Although there are not that many negative side effects from a pacemaker surgery, there are a few that could cause serious harm. One effect that is typically observed right after surgery is an abnormal heart beat. This is usually due to either improper insertion or a malfunction of the pacemaker. As with almost all surgeries there is a chance of infection, but it is uncommon due to sterile tools and antibiotic medicine. In some cases there is a chance of damage to the surrounding blood vessels and nerves. This is a result of an accidental incision to either one; however it can typically be repaired with no further side effects. One of the most serious but rare effects is damage to the heart. This is a result of the pacemaker cutting into the heart and causing internal bleeding which requires immediate attention [12].


[1] Ratner, B.D.; Hoffman, A.S.; Schoen, F.J.; Lemons, J.E. Biomaterials Science: An Introduction to Materials in Medicine, 2nd ed.; Elsevier Academic Press: San Diego, 2004; pp. 472-475;483-485.

[2] Van Den Berg, JW., J. Homan Van Der Heide, and J. Nieveen. "Historical Survey of Electrical Stimulation of the Heart." The Artificial Cardiac Pacemakerk: Its History, Development and Clinical Application. By H. Thalen. Netherlands: Royal VanGorcum, 1969. 29-39. Print.

[3] Stroobandt, Roland, and Alfons Sinnaeve. "Text: Overview of Cardiac Pacemakers." Cardiac Pacemakers Step by Step: An Illustrated Guide. By S. Barold. Elmsford: Blackwell, 2004. 291-301. Print.

[4] Gregoratos G, Cheitlin MD, Conill A, Epstein AE, Fellows C, Ferguson TB Jr, Freedman RA, Hlatky MA, Naccarelli GV, Saksena S, Schlant RC, Silka MJ. ACC/AHA guidelines for implantation of cardiac pacemakers and antiarrhythmia devices: a report of the ACC/AHA Task Force on Practice Guidelines (Committee on Pacemaker Implantation). J Am Coll Cardiol. 1998;31:1175-1206.

[5] "Abnormal Heart Rhythms and Pacemakers." WebMD. WebMD, n.d. Web. 20 Feb. 2013. <>.

[6] "Surgery: What to Expect -€“ Implanting a Pacemaker." Surgery to Implant a Pacemaker Is Quick, and Typically Done under Local Anesthesia., 2010. Web. 20 Feb. 2013. <>.

[7] "Understanding Fainting -- the Basics." WebMD. WebMD, n.d. Web. 20 Feb. 2013. <>.

[8] Staff, Mayo Clinic. "Heart Arrhythmias." Mayo Clinic. Mayo Foundation for Medical Education and Research, 11 Feb. 2011. Web. 20 Feb. 2013. <>.
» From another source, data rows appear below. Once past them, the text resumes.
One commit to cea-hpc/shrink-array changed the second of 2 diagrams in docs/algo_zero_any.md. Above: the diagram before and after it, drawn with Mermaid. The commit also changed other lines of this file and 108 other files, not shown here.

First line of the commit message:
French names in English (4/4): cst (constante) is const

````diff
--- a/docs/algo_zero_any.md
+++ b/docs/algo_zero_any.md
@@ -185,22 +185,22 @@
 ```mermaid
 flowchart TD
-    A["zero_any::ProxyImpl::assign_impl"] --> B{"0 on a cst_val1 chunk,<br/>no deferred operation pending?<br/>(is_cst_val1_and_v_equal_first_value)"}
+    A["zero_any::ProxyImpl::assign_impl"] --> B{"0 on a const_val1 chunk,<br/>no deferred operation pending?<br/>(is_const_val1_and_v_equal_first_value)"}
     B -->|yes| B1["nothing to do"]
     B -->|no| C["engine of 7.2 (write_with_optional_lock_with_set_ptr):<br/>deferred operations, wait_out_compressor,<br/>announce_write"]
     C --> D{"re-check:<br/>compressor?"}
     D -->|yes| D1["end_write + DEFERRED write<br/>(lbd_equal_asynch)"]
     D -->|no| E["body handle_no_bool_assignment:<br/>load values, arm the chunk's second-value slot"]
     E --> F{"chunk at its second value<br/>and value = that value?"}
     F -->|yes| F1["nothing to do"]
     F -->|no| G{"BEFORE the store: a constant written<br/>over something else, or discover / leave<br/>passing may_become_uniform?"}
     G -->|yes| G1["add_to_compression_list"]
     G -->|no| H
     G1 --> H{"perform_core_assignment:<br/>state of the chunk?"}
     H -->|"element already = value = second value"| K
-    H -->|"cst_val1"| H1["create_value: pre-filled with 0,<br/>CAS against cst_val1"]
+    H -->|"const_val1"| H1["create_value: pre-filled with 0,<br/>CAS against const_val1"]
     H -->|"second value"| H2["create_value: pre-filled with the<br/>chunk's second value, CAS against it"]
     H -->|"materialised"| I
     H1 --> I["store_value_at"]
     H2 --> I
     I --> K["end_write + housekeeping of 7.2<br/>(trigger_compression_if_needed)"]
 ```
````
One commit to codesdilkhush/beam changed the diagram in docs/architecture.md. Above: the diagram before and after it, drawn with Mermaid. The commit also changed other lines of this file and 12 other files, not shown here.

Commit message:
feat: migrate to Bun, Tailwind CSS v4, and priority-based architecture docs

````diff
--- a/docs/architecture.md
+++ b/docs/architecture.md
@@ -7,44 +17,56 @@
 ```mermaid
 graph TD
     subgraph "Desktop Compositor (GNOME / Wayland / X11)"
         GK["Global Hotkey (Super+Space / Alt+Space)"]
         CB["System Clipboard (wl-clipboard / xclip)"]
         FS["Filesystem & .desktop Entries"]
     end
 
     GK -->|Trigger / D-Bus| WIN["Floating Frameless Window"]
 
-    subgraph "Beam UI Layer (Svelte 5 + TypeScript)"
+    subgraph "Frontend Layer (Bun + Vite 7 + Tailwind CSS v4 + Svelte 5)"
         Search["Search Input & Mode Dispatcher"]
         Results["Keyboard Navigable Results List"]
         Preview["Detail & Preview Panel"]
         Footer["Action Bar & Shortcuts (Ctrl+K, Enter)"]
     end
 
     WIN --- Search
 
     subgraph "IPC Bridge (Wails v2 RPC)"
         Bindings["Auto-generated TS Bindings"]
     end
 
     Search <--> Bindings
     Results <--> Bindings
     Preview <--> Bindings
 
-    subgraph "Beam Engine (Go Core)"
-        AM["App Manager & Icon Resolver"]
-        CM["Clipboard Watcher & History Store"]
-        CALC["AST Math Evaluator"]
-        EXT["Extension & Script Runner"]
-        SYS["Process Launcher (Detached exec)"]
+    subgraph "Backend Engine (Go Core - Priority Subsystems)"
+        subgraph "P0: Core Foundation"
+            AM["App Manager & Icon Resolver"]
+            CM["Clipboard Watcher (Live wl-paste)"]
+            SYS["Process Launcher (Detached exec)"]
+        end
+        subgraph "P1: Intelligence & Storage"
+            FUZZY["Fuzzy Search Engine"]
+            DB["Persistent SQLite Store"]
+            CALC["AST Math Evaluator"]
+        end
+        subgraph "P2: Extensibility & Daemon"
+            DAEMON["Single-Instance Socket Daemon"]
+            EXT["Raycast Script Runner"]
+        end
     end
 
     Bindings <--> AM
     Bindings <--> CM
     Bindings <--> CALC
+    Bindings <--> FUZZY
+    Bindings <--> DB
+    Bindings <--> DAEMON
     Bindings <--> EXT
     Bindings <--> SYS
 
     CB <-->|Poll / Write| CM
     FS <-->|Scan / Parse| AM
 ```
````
[9] Board, Editor. "Heart Failure - Overview." PubMed Health, 23 Jan. 2012. Web. 20 Feb. 2013. <>.

[10] "Pacemakers." Cardiovascular Replacement Therapy in Children. Http://, n.d. Web. 20 Feb. 2013. <>.

[11] "New Generation of Pacemakers." New Generation of Pacemakers., 27 Aug. 2009. Web. 20 Feb. 2013. <>.

[12] Pritchard, Joseph. "What Are the Side Effects of a Pacemaker?" LIVESTRONG.COM. N.p., 30 May 2011. Web. 20 Feb. 2013. <>.

[13] Shea, Julie B. "Pacemaker Insertion and Long-term Follow-up.", 2 June 2012. Web. 20 Feb. 2013. <>.


[A] heart.gif